Complex concepts with varying connotations: In search for conceptual definitions

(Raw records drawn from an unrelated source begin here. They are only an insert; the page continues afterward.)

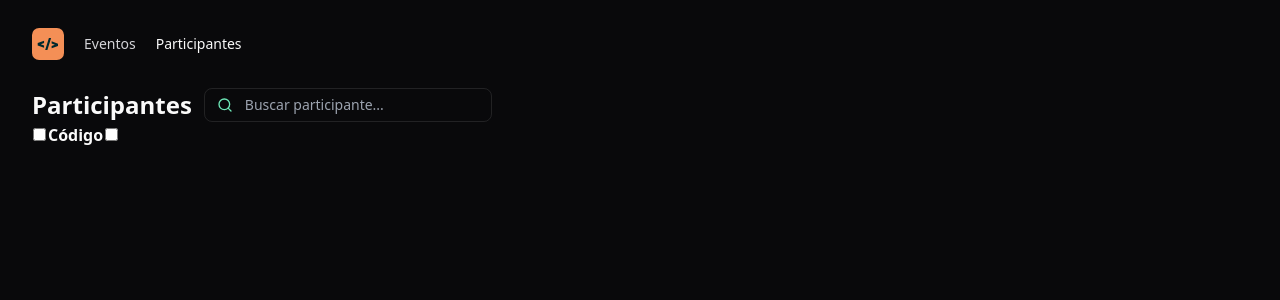
Repository: guilhermecardoso93/nlw-unite-react-2024
Page: /
The author's editor kept a copy of each file at every save. The page is drawn from the files as they stood at one save, then again after the next save.
The browser window is 1280 px wide. The pictures show the whole page.
The project was rebuilt for these pictures with package versions that can differ from the ones it lists, and the page was loaded fresh each time. Also part of the build but not shown: vite.config.ts.

Above is the page before, as saved 2024-04-01 21:26:59.

After the next save:
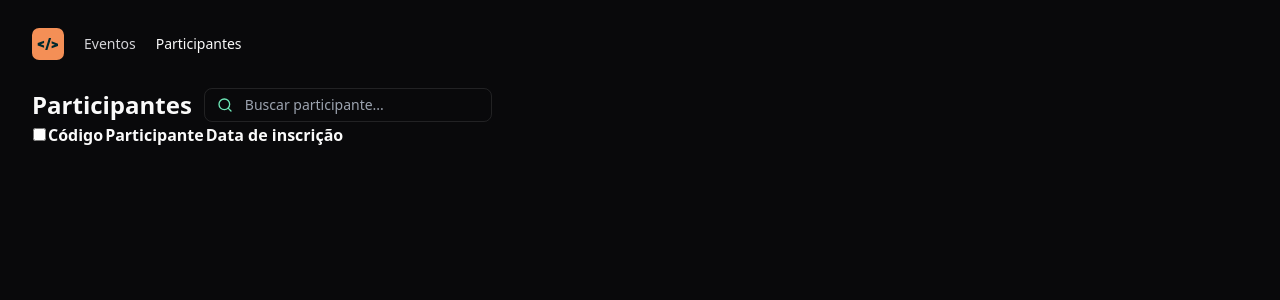
Saved 25 s later.
--- a/src/components/attendee-list.tsx
+++ b/src/components/attendee-list.tsx
@@ -24,7 +24,10 @@ export function AttendeeList() {
               Código
             </th>
             <th>
-              <input type="checkbox" />
+              Participante
+            </th>
+            <th>
+              Data de inscrição
             </th>
           </tr>
         </thead>
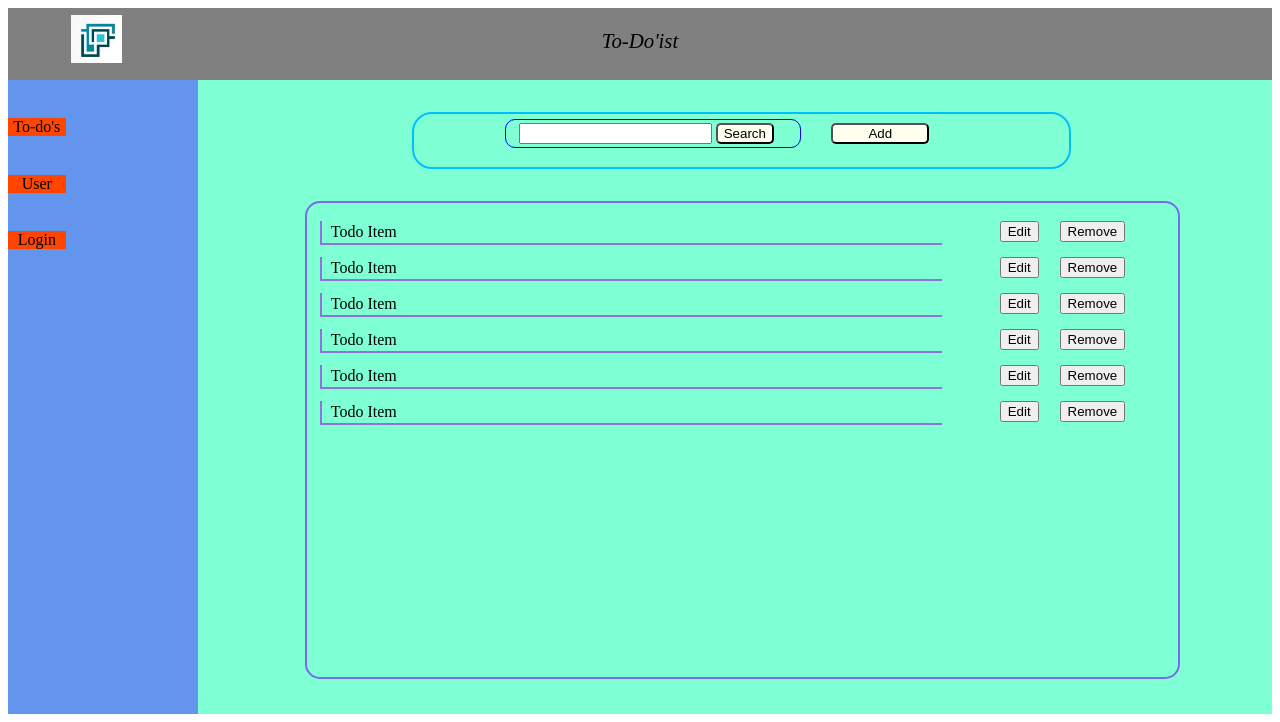
Repository: tavisca-pkadam/Todo-Website
Page: home.html
These files come from the project's save history. The page is drawn as it stood at one moment and after a run of saves; the edit follows.
The browser window is 1280 px wide. The pictures show the whole page.

Above is the page before, as saved 2019-08-20 08:43:25.

### home.html
<!DOCTYPE html>
<html>
  <head>
    <meta charset="utf-8" />
    <meta http-equiv="X-UA-Compatible" content="IE=edge" />
    <title>Page Title</title>
    <meta name="viewport" content="width=device-width, initial-scale=1" />
    <link rel="stylesheet" type="text/css" media="screen" href="main.css" />

    <link rel="import" href="components/header.html" />

    <!-- <script src='main.js'></script> -->
  </head>
  <body>
    <div id="head" class="header">
      <img id="company_logo" src="src/logo.jpg" width="5%" />
      <p id="todo_header"><i>To-Do'ist</i></p>
    </div>


    <div id="side_nav">
      <div id="side_todo"  class="side_btn">
        To-do's
      </div>
      <div id="side_user" class="side_btn">
        User
      </div>
      <div id="side_login" class="side_btn">
        Login
      </div>
    </div>
    <div id="todo_content">
        <div id="todo_content_head">
            <div id="todo_content_search">
                <input type="text" style="padding-right:10px">
                <button class="search_button">Search</button>
            </div>
            <button id="todo_content_add" class="search_button">Add</button>
        </div>
        <div id="todo_list">
            <div class="todo_item">
                <div class="todo_detail">
                        Todo Item
                </div>
                <button class="todo_edit_btn">Edit</button>
                <button>Remove</button>
            </div>
            <div class="todo_item">
                <div class="todo_detail">
                        Todo Item
                </div>
                <button class="todo_edit_btn">Edit</button>
                <button>Remove</button>
            </div>
            <div class="todo_item">
                <div class="todo_detail">
                        Todo Item
                </div>
                <button class="todo_edit_btn">Edit</button>
                <button>Remove</button>
            </div>
            <div class="todo_item">
                <div class="todo_detail">
                        Todo Item
                </div>
                <button class="todo_edit_btn">Edit</button>
                <button>Remove</button>
            </div>
            <div class="todo_item">
                <div class="todo_detail">
                        Todo Item
                </div>
                <button class="todo_edit_btn">Edit</button>
                <button>Remove</button>
            </div>
            <div class="todo_item">
                <div class="todo_detail">
                        Todo Item
                </div>
                <button class="todo_edit_btn">Edit</button>
                <button>Remove</button>
            </div>
        </div>
    </div>
  </body>
</html>

### main.css
.header {
    background-color:gray;
    position: relative;
    width: 100%;
    height: 10vh;
}

#company_logo {
    position: absolute;
    left: 5%;
    width: 4%;
    margin-top: 1vh;
}

#todo_header {
    font-size: 1.3em;
    font-style: oblique;
    font-stretch: expanded;
    position: absolute;
    width: 100%;
    text-align: center;
    /* right: 45%; */
}

#side_nav {
    position: fixed;
    width: 15%;
    background-color: cornflowerblue;
    height: 88vh;
}

.side_btn {
    text-align: center;
    width: 30%;
    position: relative;
    background-color: orangered;
    margin-top: 20%;
}


#todo_content {
    position: relative;
    left: 15%;
    width:85%;
    background-color: aquamarine;
    height: 88vh;
}

#todo_content_head {
    border: 1px;
    position: relative;
    /* background-color: deepskyblue; */
    padding: 5px;
    width: 60%;
    height: 6vh;
    border-radius: 20px;
    left: 20%;
    top: 5%;

    border-width: 2px;
    border-style: solid;
    border-color: deepskyblue;
}

.search_button{
    text-align: center;
    background-color: ivory;
    border-radius: 5px;
}

#todo_content_search{
    position: absolute;
    /* background-color: darksalmon; */
    padding: 0.5%;
    margin-left:4%;
    padding-left: 2%;
    padding-right: 4%;
    left: 5vw;
    border-radius: 10px;
    border-width: 1px;
    border-style: solid;
    border-color: blue;

}
#todo_content_add {
    position: absolute;
    background-color: ivory;
    left: 30vw;
    /* top: 10px; */
    width: 15%;
    margin: 4px;
    margin-left: 5%;
}


#todo_list {
    /* background-color: mediumslateblue; */
    position: relative;
    width: 80%;
    left: 10%;
    top: 10%;
    height: 65vh;
    border-radius: 15px;
    padding:3px;
    padding-left: 8px;


    border-width: 2px;
    border-style: solid;
    border-color: mediumslateblue;
}

.todo_item{
    margin:5px;
    margin-top: 15px;
}

.todo_edit_btn{
    margin-left: 80%;
    margin-right: 2%;
}

.todo_detail{
    width: 70%;

    position: absolute;
    padding: 2px;
    padding-left: 1%;

    border-bottom: 6px solid;
    border-left: 6px solid;
    border-width: 2px;
    border-color: mediumpurple;
    }

After the next 3 saves:
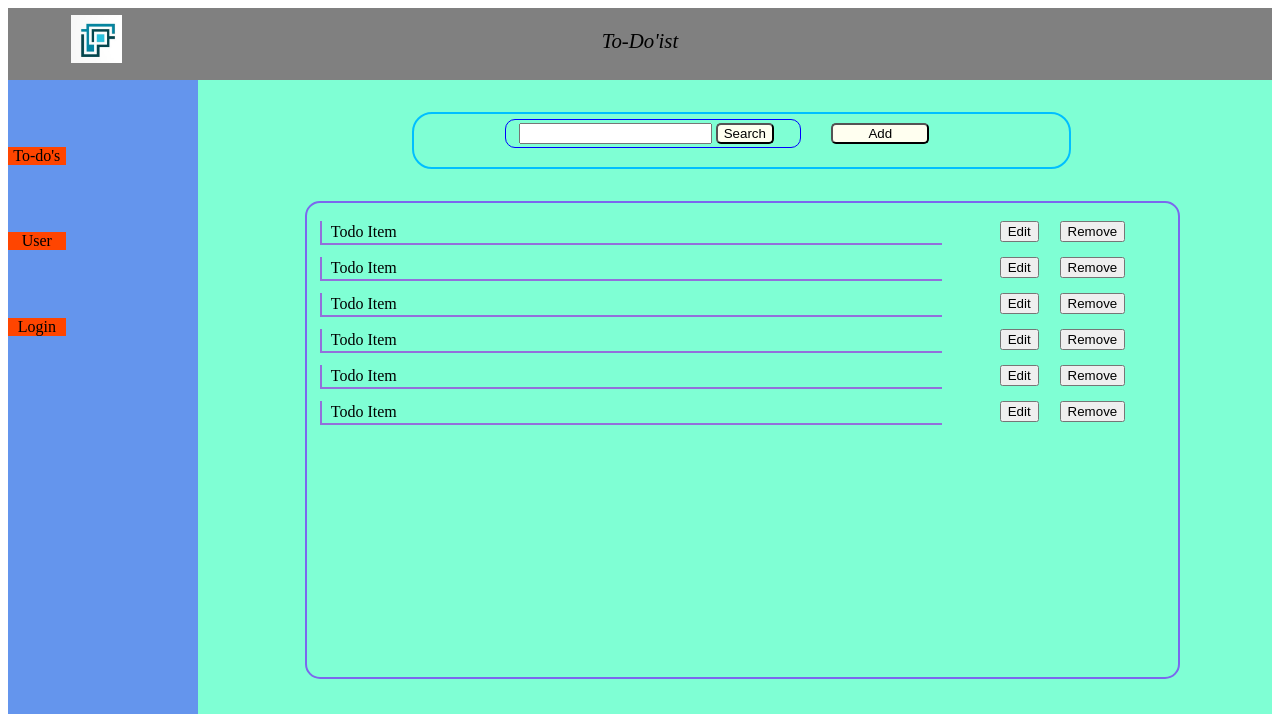
The 3 saves are shown as one change because they came seconds apart.
The last was saved 9 s later.
--- a/main.css
+++ b/main.css
@@ -34,7 +34,7 @@
     width: 30%;
     position: relative;
     background-color: orangered;
-    margin-top: 20%;
+    margin-top: 35%;
 }
 
 
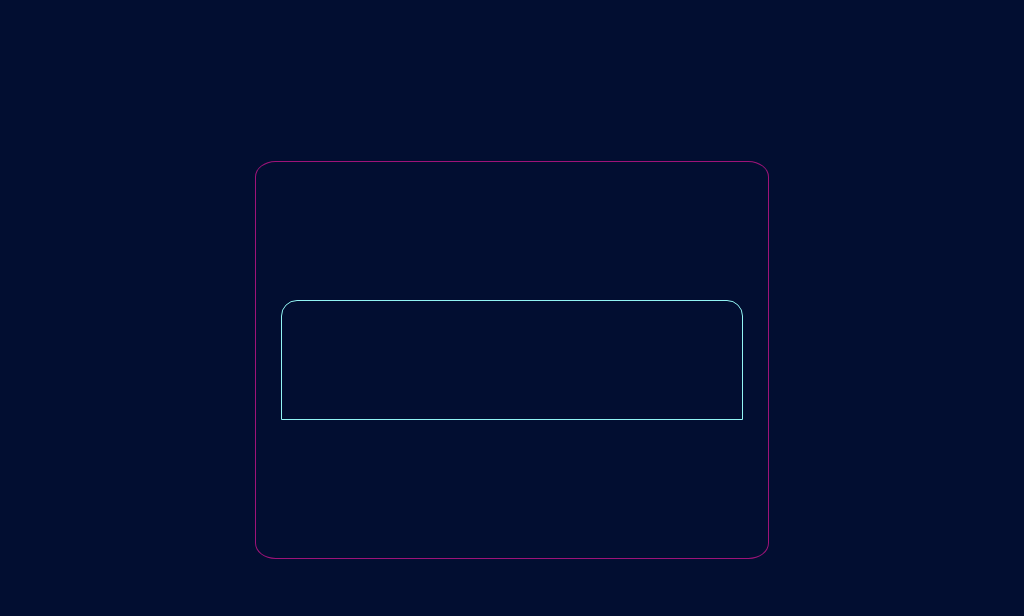
Repository: 2001mariana/Calculator_react
Page: /
These files come from the project's save history. The page is drawn as it stood at one moment and after a run of saves; the edit follows.
The browser window is 1024 px wide. The pictures show the whole page.
The project was rebuilt for these pictures with package versions that can differ from the ones it lists, and the page was loaded fresh each time.

Above is the page before, as saved 2023-02-06 17:33:04.

After the next 3 saves:
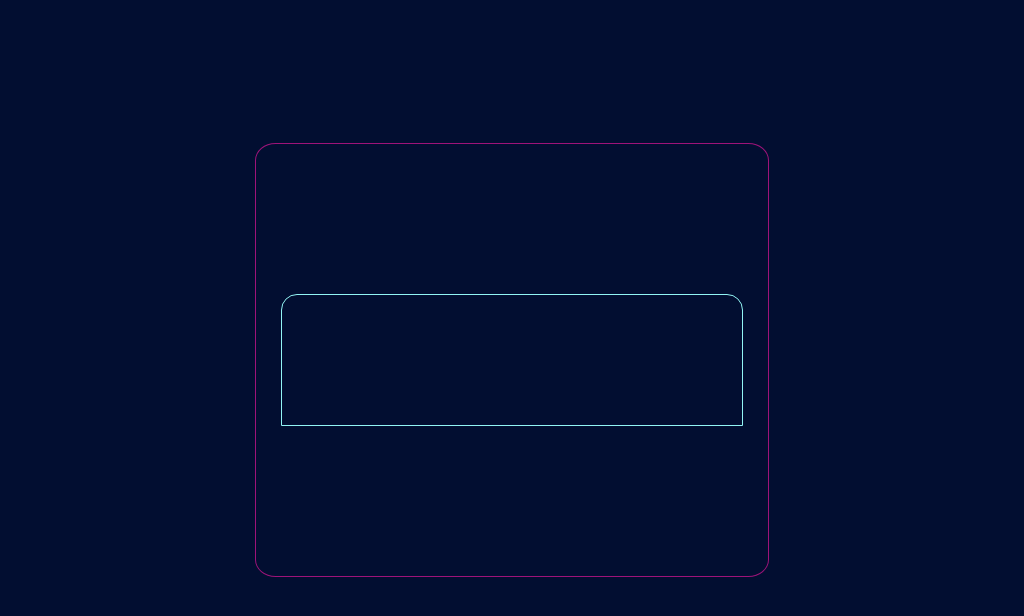
The 3 saves are shown as one change because they came seconds apart.
The last was saved 24 s later.
--- a/src/App.css
+++ b/src/App.css
@@ -33,6 +33,7 @@
 @media (max-width: 1100px) {
   .Calculator__body {
     width: 50vw;
+    height: 60vh;
   }
 }
 
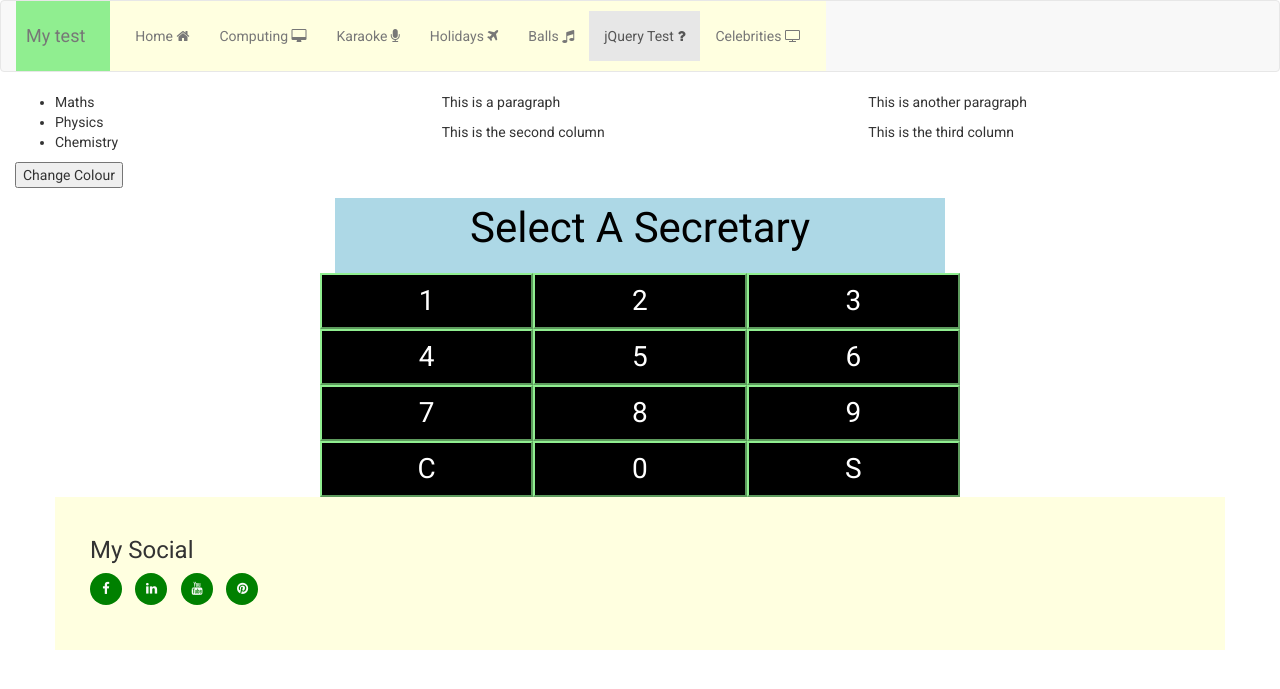
Repository: derektypist/bootstrap
Page: jquerydemo.html
The author's editor kept a record of every edit. The page is drawn from the files as they stood at one moment, then again after the next edit.
The browser window is 1280 px wide. The pictures show the whole page.
The pointer rests on the first visible `button`.
Some web libraries are served in a nearby version.

Above is the page before.

After the next edit:
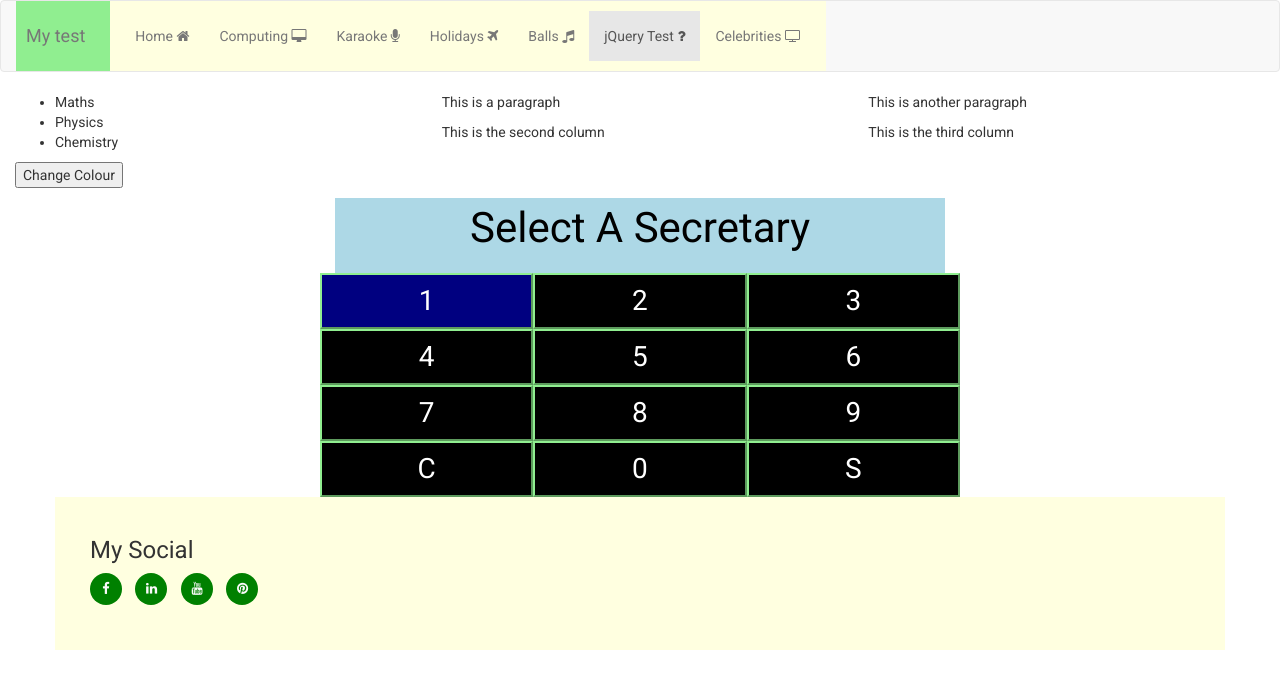
The edit:
--- a/style.css
+++ b/style.css
@@ -143,3 +143,7 @@ footer {
 button {
     width: 33.333%;
 }
+
+button:hover {
+    background-color: navy;
+}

One of the fundamental challenges for sociology is the interpretation of its key terms, which is determined by the fact that many words of everyday language and scientific discourse are the same despite implying a much higher level of generalization as sociological categories. Certainly, such challenges are more typical for the empirical research - when sociologists turn their theoretical concepts into sets of empirical indicators which have to be clear enough for the respondent to understand and answer the questionnaire and for the sociologist to interpret these answers correctly. Nevertheless, the lack of generally recognized conceptual definitions is no less important, because the general picture of social reality is necessarily made of them (the society is described as either fair, consisting of trustworthy institutions that provide opportunities for being happy, or in the opposite statements). The article presents a possible reconstruction of the strategy that sociologists use in the search for conceptual definitions for such complex concepts with varying connotations as love, happiness, trust and justice. This strategy consists of two steps: focus on the macro-sociological dimension of the phenomena under study as determining its various manifestations and everyday interpretations (the key step in the study of love and happiness); and identification of objective and subjective indicators of the phenomenon under study (the key step in the study of trust and justice). For instance, in the study of love and happiness, there is the obvious micro-sociological perspective that implies personal responsibility for being happy and loved, and the hidden macro-sociological perspective that implies social standards for identifying and achieving love and happiness; trust is defined as a source of social order, cooperation, institutional, organizational and everyday interactions, which reduces the level of uncertainty; in the searches for the conceptual definition of justice, there are two main approaches - the first approach considers justice as one of many grounds for developing some theoretical model; the second approach reconstructs justice either as an 'ideal' political-philosophical model of social order or as a 'means' of the comparative analysis of its practical implementations.